Comparison between the MBTI and the Big Five

Big Five
Based on the personality theory of Carl Jung (1921), and developed in the 1940s by Katharine Cook Briggs and Isabel Briggs Myers.
Based on experience in factor analysis, popularised by Goldberg (1993), Digman (1990), John, Angleitner, & Ostendorf (1988), McCrae (1992) and others.
Psychological model
A four-dimension model with sixteen independent types.
Five dimensions of personality, where each dimension can contain a number of independent traits (Trait-Map® includes 25 traits); An emphasis on individual personality traits and their relations (the type concept is gone); A large number of possible personality profiles.
Relatively simple.
Relatively complex.
Field of use
Career development, team building. Must NOT be used in recruitment and employee assessment.
Can be used in all HR areas, including recruitment and employee assessment.

Comments on the Big Five from Significant Authors

"In order for any field of science to advance, it is necessary to have an accepted classification scheme for accumulating and categorizing empirical findings. We believe that the robustness of the five-factor model provides a meaningful framework for formulating and testing hypotheses relating individual differences in personality to a wide range of criteria in personnel psychology, especially in the subfields of personnel selection, performance appraisal, and training and development."
- Murray R. Barrick & Michael K. Mount, Dept. of Management and Organizations, University of Iowa. "The Big Five Personality Dimensions and Job Performance: A Meta-Analysis." Personnel Psychology, 1991, 44, 1-26.
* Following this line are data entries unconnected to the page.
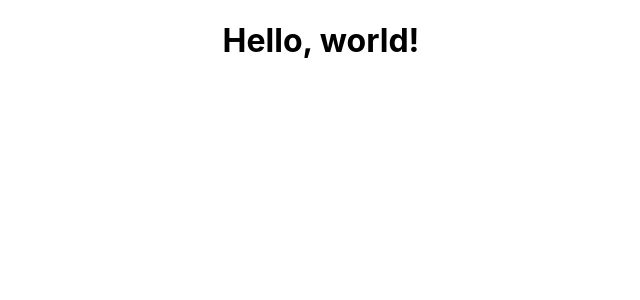
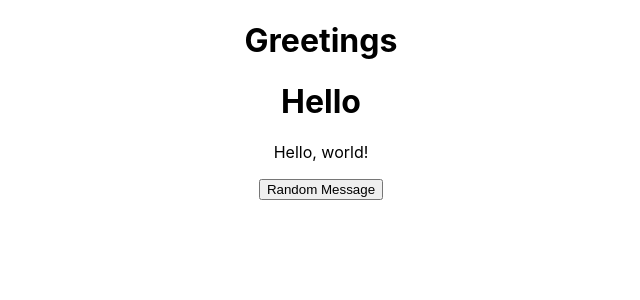
Before and after one commit to Anny85-code/hello-react-front-end, a React (Create React App) app: page / in a window 1280 px wide. Shown: the top 300 px of the page, without its empty margins (319-959 px from the left). Built offline with nearby package versions, Linux system fonts and the light colour scheme; no server answers.

Commit message:
:coffin: Clean p
Remove dead code

```diff
--- a/src/Redux/greetings/greetingReducer.js
+++ b/src/Redux/greetings/greetingReducer.js
@@ -12,17 +12,10 @@ const initialState = []
 
 
 export const fetchGreetingsFromApi = () => async (dispatch) => {
-    const result = await axios.get('localhost:3000/api/v1/greetings',{mode: 'no-cors'});
 
-    const data = await result
-    dispatch(getGreetings(data));
-
-    // const req = await fetch('http://localhost:3000/api/v1/greetings', {
-    //   mode: 'no-cors'
-    // });
-    // const res = await req.json();
-    // dispatch(getGreetings(res));
-    // console.log('Hi bright',res);
+    const req = await fetch('http://localhost:3000/api/v1/greetings');
+    const res = await req.json();
+    dispatch(getGreetings(res));
   };
 
 const greetingReducer = (state = initialState, action) => {
--- a/src/components/greeting.js
+++ b/src/components/greeting.js
@@ -3,17 +3,40 @@ import { useSelector, useDispatch} from 'react-redux'
 import { fetchGreetingsFromApi } from '../redux/greetings/greetingReducer';
 
 const Greeting = () => {
+
+  const  allGreetings = useSelector(state => state.greetings);
   const dispatch = useDispatch();
-  useSelector(state => state.greetings);
+  const [greetingData, setGreetingData] = React.useState([{
+    id: 0,
+    title: 'Hello',
+    message: 'Hello, world!',
+  }]);
+
+  const handleRandomMessage = () => {
+    const newGreetings = allGreetings[Math.round((allGreetings.length - 1) * Math.random()) ];
+    setGreetingData([newGreetings]);
+  }
+
 
   useEffect(() => {
     dispatch(fetchGreetingsFromApi())
+
   },[]);
 
   return (
-    <div>
-      <h1>Hello, world!</h1>
-    </div>
+<div>
+  <h1>Greetings</h1>
+  {greetingData.map((greeting)=>{
+    return (
+      <div key={greeting.id}>
+        <h1>{greeting.title}</h1>
+        <p>{greeting.message}</p>
+      </div>
+    )
+  }
+  )}
+  <button onClick={handleRandomMessage}>Random Message</button>
+</div>
   )
 }
 
```
Also changed, not shown: src/components/play.js (added, +20 -0 lines).
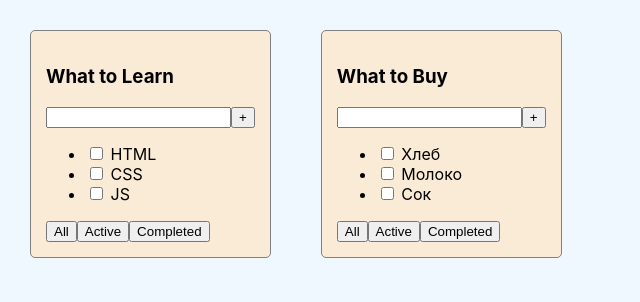
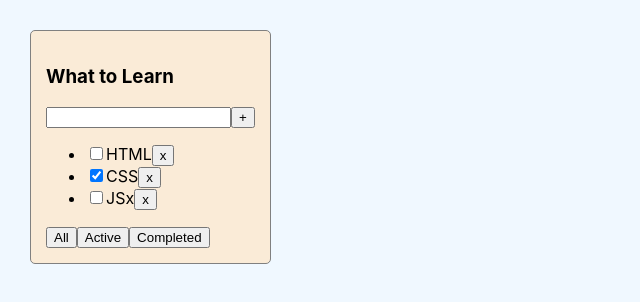
Before and after one commit to theRoodi/trellio, a React (Create React App) app: page / in a window 1280 px wide. Shown: the top 302 px of the page, without its empty margins (0-640 px from the left). Built offline with nearby package versions, Linux system fonts and the light colour scheme.

Commit message:
2 lesson

```diff
--- a/src/App.tsx
+++ b/src/App.tsx
@@ -1,4 +1,4 @@
-import React from 'react';
+import React, {useState} from 'react';
 import './App.css';
 import {Todolist} from './Todolist';
 
@@ -10,25 +10,21 @@ export type TaskType = {
 }
 function App() {
 
+    const [tasks, setTasks] = useState<Array<TaskType>>([
+        {id: 0, isDone: false, title: 'HTML'},
+        {id: 1, isDone: true, title: 'CSS'},
+        {id: 2, isDone: false, title: 'JSx'}
+    ])
+
     const title = 'Learn'
-    const title2 = 'Buy'
-    const tasks: Array<TaskType> = [
-        {id: 0, isDone: false, title: 'HTML'},
-        {id: 1, isDone: false, title: 'CSS'},
-        {id: 2, isDone: false, title: 'JS'}
-    ]
-    const tasks2: Array<TaskType> = [
-        {id: 4, isDone: false, title: 'Хлеб'},
-        {id: 5, isDone: false, title: 'Молоко'},
-        {id: 6, isDone: false, title: 'Сок'}
-    ]
 
-
+    const removeTask = (taskId : number) => {
+        setTasks(tasks.filter(task => task.id !== taskId))
+    }
 
     return (
         <div className="App">
-            <Todolist title={title} tasks={tasks}/>
-            <Todolist title={title2} tasks={tasks2}/>
+            <Todolist title={title} tasks={tasks} removeTask={removeTask}/>
         </div>
     );
 }
--- a/src/Todolist.tsx
+++ b/src/Todolist.tsx
@@ -1,31 +1,67 @@
-import React from 'react';
+import React, {useState} from 'react';
 import {TaskType} from './App';
 
+type FilterType = 'all' | 'completed' | 'active'
+
 type Props = {
-    title : string
+    title: string
     tasks: Array<TaskType>
+    removeTask: (taskId: number) => void
 }
 
 export const Todolist = (props: Props) => {
-    const {title, tasks} = props
 
 
-    return(
-        <div className='todolist'>
-            <h3>What to { title}</h3>
+    const {title, tasks, removeTask} = props
+    const [filter, setFilter] = useState<FilterType>('all')
+
+    const getFilteredTasks = (allTasks:Array<TaskType>, filterValue: FilterType):Array<TaskType> => {
+        switch (filterValue){
+            case 'active':
+                return allTasks.filter(task => !task.isDone)
+            case 'completed':
+                return allTasks.filter(task => task.isDone)
+            default:
+                return allTasks
+        }
+    }
+
+    const filteredTasks: Array<TaskType> = getFilteredTasks(tasks, filter)
+
+    const changeFilter = (nextFilterValue: FilterType) => {
+        setFilter(nextFilterValue)
+    }
+
+    const listItems: Array<JSX.Element> = filteredTasks.map(task => {
+            const onClickRemoveItem = () => {
+                removeTask(task.id)
+            }
+            return (
+                <li key={task.id}>
+                    <input type="checkbox" checked={task.isDone}/>
+                    <span>{task.title}</span>
+                    <button onClick={onClickRemoveItem}>x</button>
+                </li>
+            )
+        }
+    )
+
+    const tasksList: JSX.Element = tasks.length
+        ? <ul>{listItems}</ul>
+        : <span>Empty</span>
+
+    return (
+        <div className="todolist">
+            <h3>What to {title}</h3>
             <div>
                 <input/>
                 <button>+</button>
             </div>
-            <ul>
-                <li><input type="checkbox" checked={ tasks[0].isDone}/> <span>{tasks[0].title}</span></li>
-                <li><input type="checkbox" checked={ tasks[1].isDone}/> <span>{tasks[1].title}</span></li>
-                <li><input type="checkbox" checked={ tasks[2].isDone}/> <span>{tasks[2].title}</span></li>
-            </ul>
+            {tasksList}
             <div>
-                <button>All</button>
-                <button>Active</button>
-                <button>Completed</button>
+                <button onClick={() => changeFilter('all')}>All</button>
+                <button onClick={() => changeFilter('active')}>Active</button>
+                <button onClick={() => changeFilter('completed')}>Completed</button>
             </div>
         </div>
     )
```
"Personality psychologists who continue to employ their preferred measure without locating it within the five-factor model can only be likened to geographers who issue reports of new lands but refuse to locate them on a map for others to find."
- D.J. Ozer & S.P. Reise, "Personality Assessment,"Annual Review of Psychology 1994, 45, 357-388.

"Among personality psychologists, there is a rapidly growing consensus that the domain of individual differences in adulthood, as measured by rating scales and questionnaire items, is almost completely described by five broad factors...."
- Halverson, C.F., Jr., Kohnstamm, G.A., & Martin, R.P. (1994). The Developing Structure of Temperament and Personality from Infancy to Adulthood. Hillsdale, N.J.: Lawrence Erlbaum Associates.

Trait-Map® and IPIP

The first version of Trait-Map® in 2001 was based on the International Personality Item Pool and multiple personality constructs, especially the IPIP-NEO, created by Lewis R. Goldberg, PhD, at the Oregon Research Institute (Goldberg, 1991). This item pool has been used in the construction of a range of assessment tools for the U.S. Air Force and for corporations in the US and in Europe. The IPIP-NEO inventory has been administered to more than 200,000 people all over the world by Professor John A. Johnson, and is becoming one of the most popular Five Factor personality inventories.

Dr. Lewis R. Goldberg, a senior scientist at Oregon Research Institute and Professor Emeritus at the University of Oregon, serves on the editorial board of the Journal of Personality and Social Psychology, Personality & Individual Differences, the European Journal of Personality, and the Journal of Personality Assessment. He has more than 100 publications in the field of personality psychology.

Dr. John A. Johnson is professor at the Pennsylvania State University; his main research field is personality tests during personnel selection. He has received many awards: from the University of Bielefeld, the Provost's Collaborative and Curricular Innovations Special Recognition Program Award; the STAR Project Award; and the Alumni/Student Award for Excellence in Teaching. Besides numerous publications in journals, he also published a book: Hogan, R., Johnson, J. A., & Briggs, S. R. (1997). Handbook of personality psychology. San Diego: Academic Press.

Product Summary: Trait-Map® Personality Assessment
Trait-Map® Report Cover
Product description: Advanced forced-choice personality test based on trait theory and the Big Five. It measures 25 primary traits and provides wide ranges of secondary scales and reports.
Category: Personality test
Users: Recruiters, Headhunters, Trainers, Coaches, HR, and OD professionals
Publisher: OD-Tools®

Please Contact Us for pricing and licensing information.